*What you are asked to do*: Within the data below, copy each line where the string "Oracle" is found.

*Input data*:
◆ ◆ ◆ ◆ ◆ ◆ ◆

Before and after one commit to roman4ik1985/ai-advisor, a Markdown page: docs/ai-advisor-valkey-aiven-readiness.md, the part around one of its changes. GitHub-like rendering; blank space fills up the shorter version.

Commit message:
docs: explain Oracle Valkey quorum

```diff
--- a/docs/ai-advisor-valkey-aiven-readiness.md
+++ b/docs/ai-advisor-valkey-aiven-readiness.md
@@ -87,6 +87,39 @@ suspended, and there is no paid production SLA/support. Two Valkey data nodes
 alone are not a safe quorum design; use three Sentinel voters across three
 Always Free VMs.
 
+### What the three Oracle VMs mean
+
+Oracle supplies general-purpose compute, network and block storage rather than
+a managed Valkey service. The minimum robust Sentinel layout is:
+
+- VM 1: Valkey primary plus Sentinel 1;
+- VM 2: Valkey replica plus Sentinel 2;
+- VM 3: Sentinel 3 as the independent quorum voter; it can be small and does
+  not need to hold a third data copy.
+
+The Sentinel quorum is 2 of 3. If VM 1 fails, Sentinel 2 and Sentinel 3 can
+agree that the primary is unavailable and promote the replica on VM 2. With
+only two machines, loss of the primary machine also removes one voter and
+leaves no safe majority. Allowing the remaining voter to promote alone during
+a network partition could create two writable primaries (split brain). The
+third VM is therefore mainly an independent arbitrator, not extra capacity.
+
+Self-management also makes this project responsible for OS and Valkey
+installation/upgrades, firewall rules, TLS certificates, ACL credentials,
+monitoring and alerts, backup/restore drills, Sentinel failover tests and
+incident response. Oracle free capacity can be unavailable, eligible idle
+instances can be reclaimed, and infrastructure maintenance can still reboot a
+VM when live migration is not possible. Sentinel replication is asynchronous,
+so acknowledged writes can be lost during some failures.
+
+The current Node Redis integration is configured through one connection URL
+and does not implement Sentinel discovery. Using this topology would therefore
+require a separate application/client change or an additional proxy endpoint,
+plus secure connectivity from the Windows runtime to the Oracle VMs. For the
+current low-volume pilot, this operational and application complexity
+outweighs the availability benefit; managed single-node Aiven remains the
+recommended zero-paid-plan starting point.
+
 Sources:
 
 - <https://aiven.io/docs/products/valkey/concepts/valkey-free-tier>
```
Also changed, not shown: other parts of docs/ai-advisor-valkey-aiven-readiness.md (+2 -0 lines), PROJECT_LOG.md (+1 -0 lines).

◆ ◆ ◆ ◆ ◆ ◆ ◆

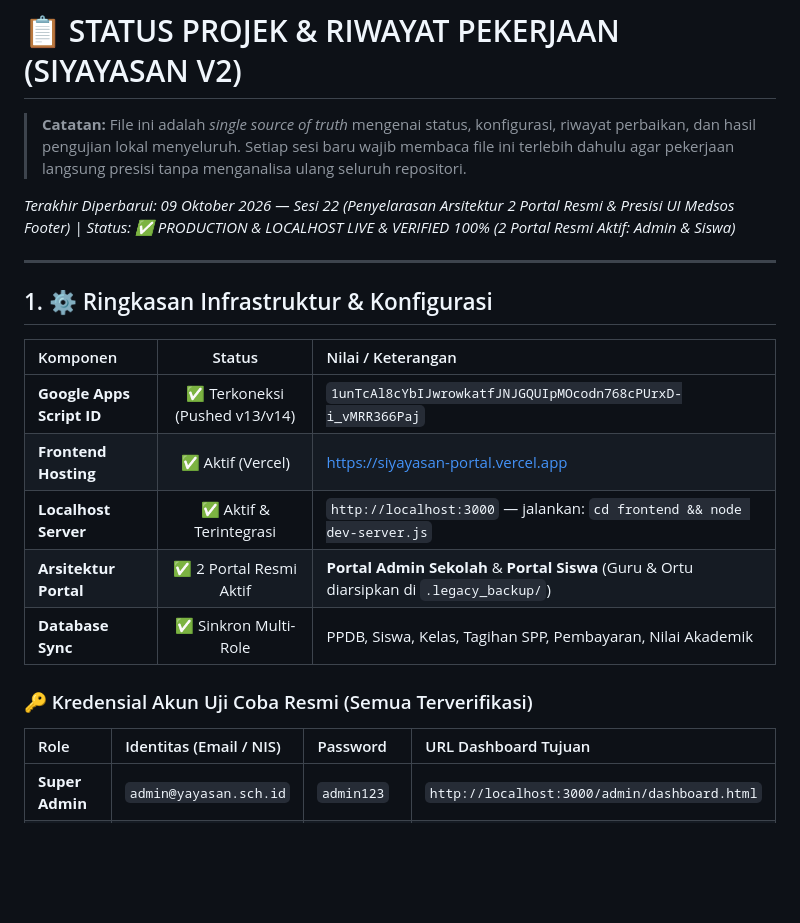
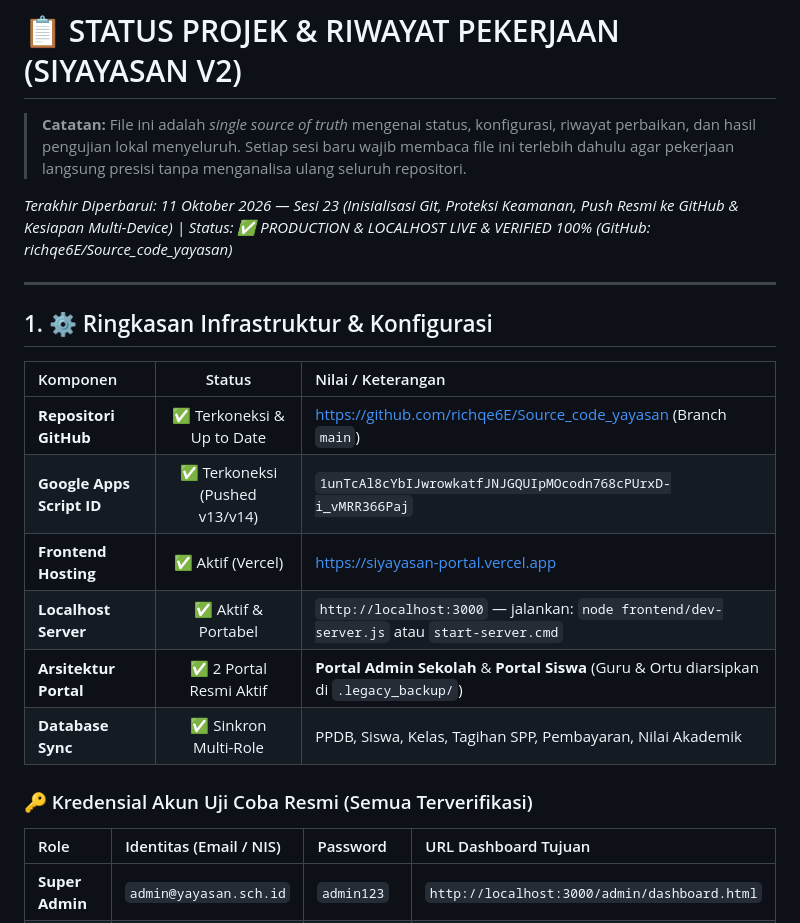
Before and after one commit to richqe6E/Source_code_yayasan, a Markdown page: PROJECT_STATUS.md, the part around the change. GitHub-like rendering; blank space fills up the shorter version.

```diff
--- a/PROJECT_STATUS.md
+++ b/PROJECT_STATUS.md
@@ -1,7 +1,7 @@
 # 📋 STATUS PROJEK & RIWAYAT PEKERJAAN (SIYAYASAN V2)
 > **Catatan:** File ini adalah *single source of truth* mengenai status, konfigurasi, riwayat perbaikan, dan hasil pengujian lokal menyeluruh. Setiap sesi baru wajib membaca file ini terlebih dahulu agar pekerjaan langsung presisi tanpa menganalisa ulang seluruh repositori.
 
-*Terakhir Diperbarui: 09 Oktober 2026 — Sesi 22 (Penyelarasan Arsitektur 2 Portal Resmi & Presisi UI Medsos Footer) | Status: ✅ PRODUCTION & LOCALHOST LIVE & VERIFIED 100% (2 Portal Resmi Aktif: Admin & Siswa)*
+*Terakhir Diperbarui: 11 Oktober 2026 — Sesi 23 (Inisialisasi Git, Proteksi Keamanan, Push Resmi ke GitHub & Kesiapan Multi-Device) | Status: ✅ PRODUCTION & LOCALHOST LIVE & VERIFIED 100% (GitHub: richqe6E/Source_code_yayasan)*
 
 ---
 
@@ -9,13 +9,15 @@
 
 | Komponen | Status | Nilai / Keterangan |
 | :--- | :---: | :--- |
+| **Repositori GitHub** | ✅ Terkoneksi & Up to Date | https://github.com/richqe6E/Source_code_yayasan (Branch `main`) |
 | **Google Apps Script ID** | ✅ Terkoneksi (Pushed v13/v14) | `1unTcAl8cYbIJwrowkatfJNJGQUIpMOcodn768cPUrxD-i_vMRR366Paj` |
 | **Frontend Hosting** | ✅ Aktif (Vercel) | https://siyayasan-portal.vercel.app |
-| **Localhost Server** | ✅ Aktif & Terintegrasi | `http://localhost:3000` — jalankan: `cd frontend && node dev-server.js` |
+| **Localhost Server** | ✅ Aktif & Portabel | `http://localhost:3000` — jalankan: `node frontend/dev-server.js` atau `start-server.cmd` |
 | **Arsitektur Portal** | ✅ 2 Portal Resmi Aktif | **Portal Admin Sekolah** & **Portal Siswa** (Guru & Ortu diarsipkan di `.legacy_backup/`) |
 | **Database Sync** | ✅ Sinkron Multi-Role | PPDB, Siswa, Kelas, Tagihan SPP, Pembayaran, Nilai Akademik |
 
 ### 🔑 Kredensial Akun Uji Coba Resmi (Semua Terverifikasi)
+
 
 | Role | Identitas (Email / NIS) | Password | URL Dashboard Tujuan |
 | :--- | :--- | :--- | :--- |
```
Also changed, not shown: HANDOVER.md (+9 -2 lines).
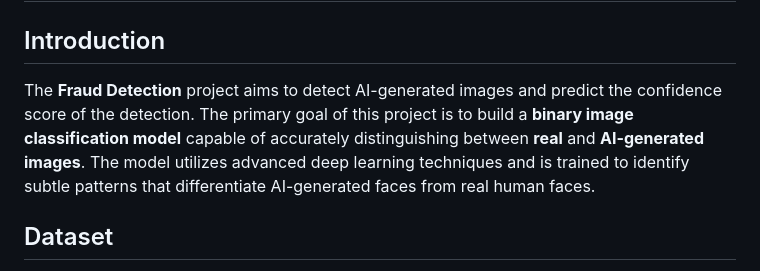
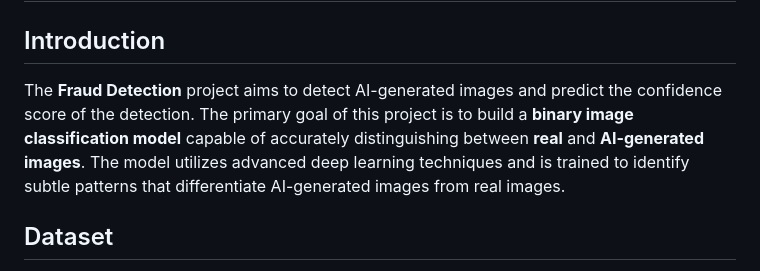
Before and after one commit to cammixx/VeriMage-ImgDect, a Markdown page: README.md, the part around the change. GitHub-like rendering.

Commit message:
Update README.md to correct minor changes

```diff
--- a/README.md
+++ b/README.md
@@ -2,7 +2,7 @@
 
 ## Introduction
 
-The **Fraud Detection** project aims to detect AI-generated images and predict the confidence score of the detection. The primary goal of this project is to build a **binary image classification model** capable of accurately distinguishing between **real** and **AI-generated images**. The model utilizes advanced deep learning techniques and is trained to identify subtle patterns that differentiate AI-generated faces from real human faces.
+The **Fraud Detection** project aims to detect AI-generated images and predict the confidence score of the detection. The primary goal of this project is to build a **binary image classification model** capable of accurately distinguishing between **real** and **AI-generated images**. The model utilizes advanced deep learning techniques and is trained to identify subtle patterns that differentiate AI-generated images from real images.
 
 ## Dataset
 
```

◆ ◆ ◆ ◆ ◆ ◆ ◆

*Finished exercise*:
docs: explain Oracle Valkey quorum
+### What the three Oracle VMs mean
+Oracle supplies general-purpose compute, network and block storage rather than
+incident response. Oracle free capacity can be unavailable, eligible idle
+plus secure connectivity from the Windows runtime to the Oracle VMs. For the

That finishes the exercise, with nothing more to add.